The neurotransmitters that regulate vomiting are poorly understood, but inhibitors of dopamine, histamine and serotonin are all used to suppress vomiting, suggesting that these play a role in the initiation or maintenance of a vomiting cycle. Vasopressin and neurokinin may also participate.
As the stomach secretes acid, vomit contains a high concentration of hydronium and is thus strongly acidic. The potential physiological complications associated with excessive vomiting are mainly metabolic alkalosis (increased blood pH), hypokalemia (potassium depletion) and hypochloremia (chlorine depletion). The hypokalemia is an indirect result of the kidney compensating for the loss of acid.
The content of the vomitus (vomit) may be of medical interest. Fresh blood in the vomit is termed hematemesis ("blood vomiting"). Old blood bears resemblance to coffee grounds (as the iron in the blood is oxidized), and when this matter is identified the term "coffee ground vomiting" is used. Bile can enter the vomit during subsequent heaves due to duodenal contraction if the vomiting is severe. Fecal vomiting is often a consequence of intestinal obstruction , and is treated as a warning sign of this potentially serious problem.
Vomiting may be due to a large number of causes, and protracted vomiting has a long differential diagnosis.
Causes in the digestive tract:
Sensory system and brain
Causes in the sensory system:
Causes in the brain:
Metabolic disturbances (these may irritate both the stomach and the parts of the brain that coordinate vomiting):
Opioids, many chemotherapy drugs and a host of other drugs may cause nausea and vomiting.
An emetic, such as Syrup of Ipecac, is a substance that induces vomiting when administered orally or by injection. An emetic is used medically where a substance (typically poison) has been ingested and must be expelled from the body immediately. Inducing vomiting can remove the substance before it is absorbed into the body.

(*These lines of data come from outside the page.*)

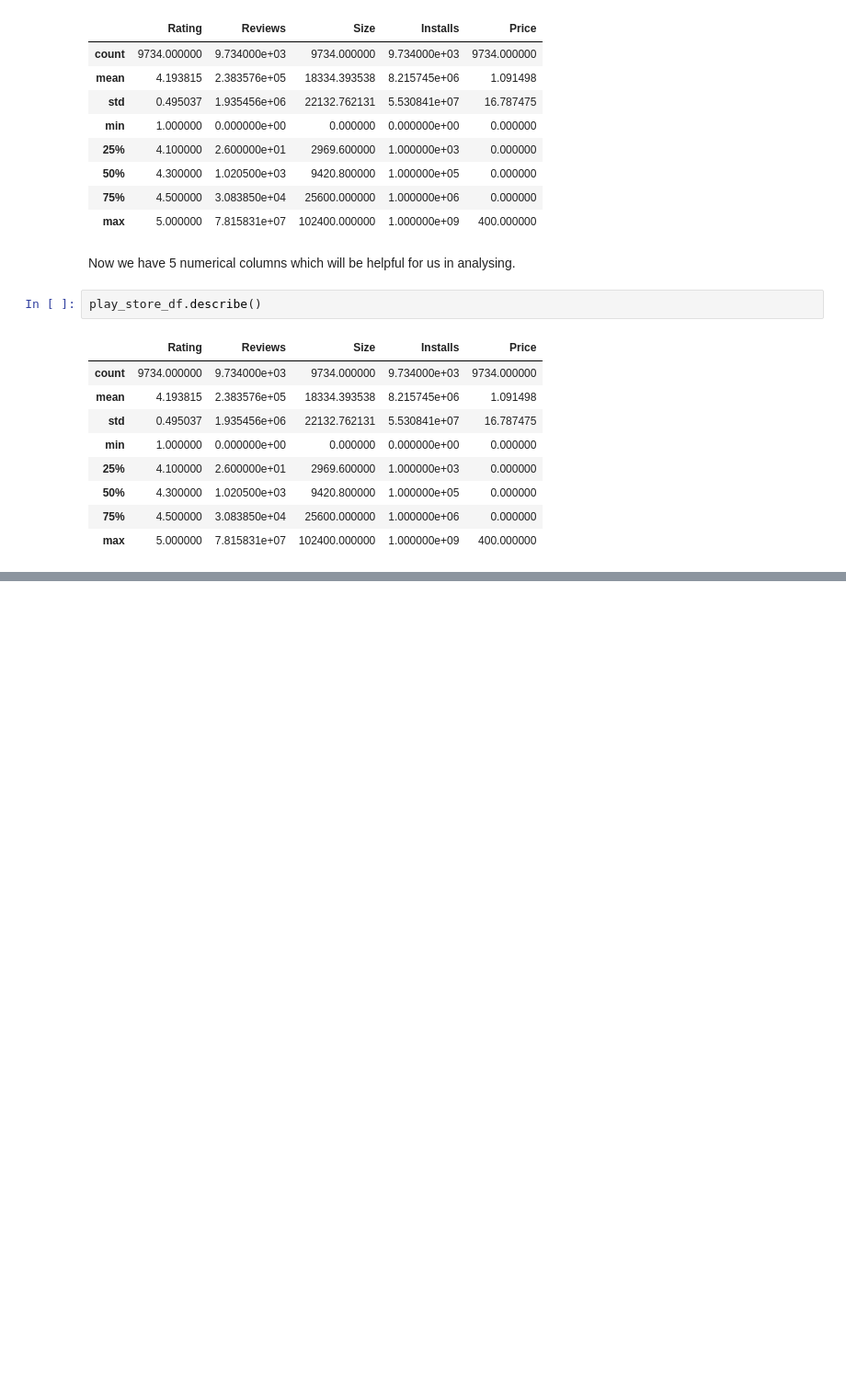
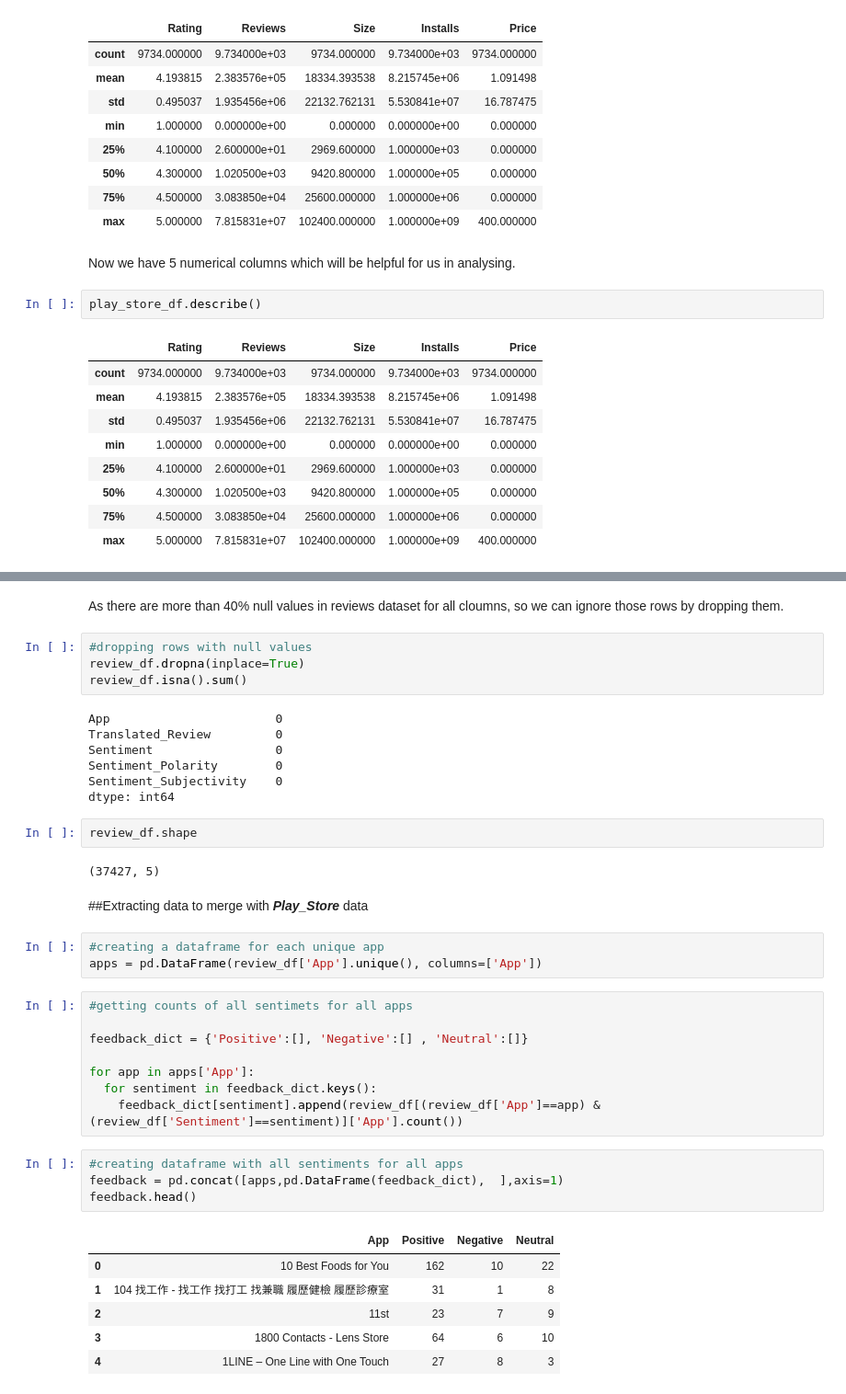
Before and after one commit to pranavdevi28/Play_Store_Data_Analysis, a Jupyter notebook: Play_Store_App_Review_Analysis_Capstone_Project.ipynb, the cells around one changed output, grey strips where cells are left out. Shown at 92% size. Saved outputs shown, nothing was run; the diff lists cells and outputs as text; blank space fills up the shorter version.

```diff
--- a/Play_Store_App_Review_Analysis_Capstone_Project.ipynb
+++ b/Play_Store_App_Review_Analysis_Capstone_Project.ipynb
@@ -313,0 +369,41 @@ play_store_df.describe()
+# %% [markdown]
+As there are more than 40% null values in reviews dataset for all cloumns, so we can ignore those rows by dropping them.
+# %%
+#dropping rows with null values
+review_df.dropna(inplace=True)
+review_df.isna().sum()
+# %% [output]
+App                       0
+Translated_Review         0
+Sentiment                 0
+Sentiment_Polarity        0
+Sentiment_Subjectivity    0
+dtype: int64
+# %%
+review_df.shape
+# %% [output]
+(37427, 5)
+# %% [markdown]
+##Extracting data to merge with ***Play_Store*** data
+# %%
+#creating a dataframe for each unique app
+apps = pd.DataFrame(review_df['App'].unique(), columns=['App'])
+# %%
+#getting counts of all sentimets for all apps
+
+feedback_dict = {'Positive':[], 'Negative':[] , 'Neutral':[]}
+
+for app in apps['App']:
+  for sentiment in feedback_dict.keys():
+    feedback_dict[sentiment].append(review_df[(review_df['App']==app) & (review_df['Sentiment']==sentiment)]['App'].count())
+# %%
+#creating dataframe with all sentiments for all apps
+feedback = pd.concat([apps,pd.DataFrame(feedback_dict),  ],axis=1)
+feedback.head()
+# %% [output]
+|  | App | Positive | Negative | Neutral |
+| 0 | 10 Best Foods for You | 162 | 10 | 22 |
+| 1 | 104 找工作 - 找工作 找打工 找兼職 履歷健檢 履歷診療室 | 31 | 1 | 8 |
+| 2 | 11st | 23 | 7 | 9 |
+| 3 | 1800 Contacts - Lens Store | 64 | 6 | 10 |
+| 4 | 1LINE – One Line with One Touch | 27 | 8 | 3 |
```
Also changed, not shown: parts of 22 cells of this notebook.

An antiemetic is a drug that is effective against vomiting and nausea. Antiemetics are typically used to treat motion sickness and the side effects of some opioid analgesics and chemotherapy directed against cancer.
Most people try to contain their vomit by vomiting into a sink, toilet, or trash can, as both the act itself and the vomit are widely considered embarrassing. On airplanes and boats, special bags are supplied for sick passengers to vomit into. Alternatively, a special disposable bag is available containing absorbent material that solidifies the vomit quickly, making it convenient and safe to keep (leakproof, puncture resistant, odorless) until there is an opportunity to dispose of it conveniently.
People who vomit chronically (e.g. as part of an eating disorder) may devise various ways to hide this abnormality.
As with other physiological processes involving body wastes, vomiting has taboo aspects. This is shown by the large number of colourful euphemisms for vomiting. (see: toilet humour)
In other animals
Whales vomit regularly (every 7 to 10 days) as a means of the ordinary digestive process, to expel inedible things they have swallowed.
The domestic cat is well known for its tendency to vomit, particularly when attempting to dislodge hairballs from its throat or upper gastrointestinal tract. Dogs also vomit often (frequently after eating grass) and are also known for eating their own vomit, a fact even cited in the Bible.
Some adult birds regurgitate food to feed their young, triggered by a feather or a beak of their young. The food can be either incompletely digested or partially predigested, depending on the species. Some bird species may also use regurgitation as a form of defense, vomiting when wounded or molested. When an intruder or a predator comes near a fulmar on its nest, the bird vomits oil up to 3 feet at the enemy.
Some large mammals, including horses, rarely vomit. Many rodents lack the ability to vomit, which is why mice and rats are easily killed by poisoning.